I was hating them all, I was livid that I had been fooled... then I realized that it was too late. I had to push and I couldn't fight this. It was going to hurt and it was going to suck, but I took a breath and pushed with everything I had for what felt like an eternity. It was terrifying, I couldn't stop to breathe anymore. I thought I was going to pass out. I was sure the baby was stuck and I was going to die. Everyone kept saying he was right there and to push a little harder and finally, when I thought there was no harder, I gave just a little more and his head popped out. A second passed, no relief, my body bore down again and I pushed with it. It was so hard to push through something that hurt so much but I did anyway and he wriggled out and was placed on my belly. It was 8:32am, Ashley Caleb was here. He weighed 8 pounds and was 21 1/2 inches long.
Someone told me to open my eyes and I reached down to grab him. I just kept saying that I couldn't believe he was here. They gave him a little oxygen, but he never left my arms. I kissed him and was just so happy to finally be holding him.

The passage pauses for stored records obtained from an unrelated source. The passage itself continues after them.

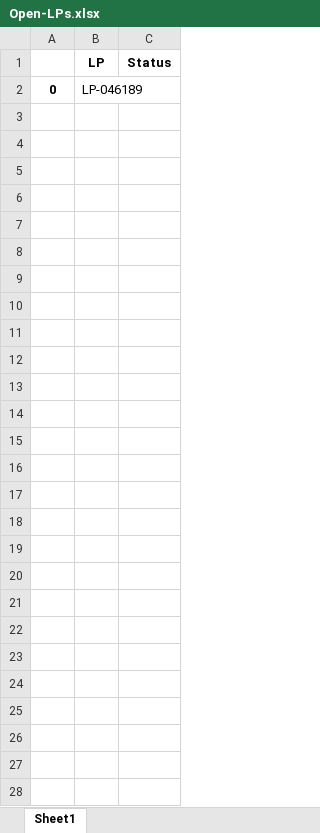
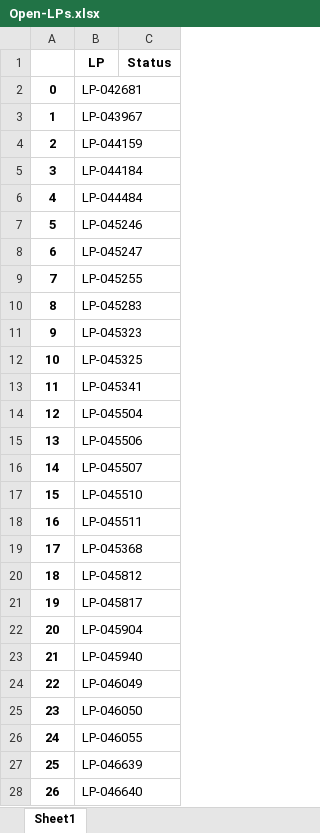
Before and after one commit to JoviOakz/PyAutomateSAP, an Excel workbook: Open-LPs.xlsx, sheet Sheet1, drawn as a sheet; values as stored, in another font and other column widths than the file's, no borders; the diff names each change by its address in the sheet, - before the commit and + after, or states it on an @@ line.

```diff
--- a/Open-LPs.xlsx (sheet Sheet1)
+++ b/Open-LPs.xlsx (sheet Sheet1)
-B2 (LP): LP-046189
+B2 (LP): LP-042681
+row 3: 1 | LP-043967
+row 4: 2 | LP-044159
+row 5: 3 | LP-044184
+row 6: 4 | LP-044484
+row 7: 5 | LP-045246
+row 8: 6 | LP-045247
+row 9: 7 | LP-045255
+row 10: 8 | LP-045283
+row 11: 9 | LP-045323
+row 12: 10 | LP-045325
+row 13: 11 | LP-045341
+row 14: 12 | LP-045504
+row 15: 13 | LP-045506
+row 16: 14 | LP-045507
+row 17: 15 | LP-045510
+row 18: 16 | LP-045511
+row 19: 17 | LP-045368
+row 20: 18 | LP-045812
+row 21: 19 | LP-045817
+row 22: 20 | LP-045904
+row 23: 21 | LP-045940
+row 24: 22 | LP-046049
+row 25: 23 | LP-046050
+row 26: 24 | LP-046055
+row 27: 25 | LP-046639
+row 28: 26 | LP-046640
```
Also changed, not shown: 1 other file.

I was so happy, but at the same time I was in shock over what had just happened. I was trying to decide how I felt about it all. I thought I would feel an overwhelming sense of accomplishment over having given birth naturally, but I didn't. I couldn't believe I had put myself through that voluntarily. I wasn't sure I could ever do it again. I could tell from everyone around me that I had done a good job. Eric was beaming. I overheard a nurse say "What a great birth to start the day with!" And Ash, who had still never left my arms and was now happily nursing, was healthy and staring up at me with bright clear eyes.
I have decided that it was hard, but I brought him into this world the safest way possible. I took no risks with his health or mine. Physically, I felt amazing very soon after. No soreness or pain or medications to get out of my system. I have a lot to share about our hospital stay and my recovery, but you will just have to wait for another post because right now I have a hungry little baby to tend to.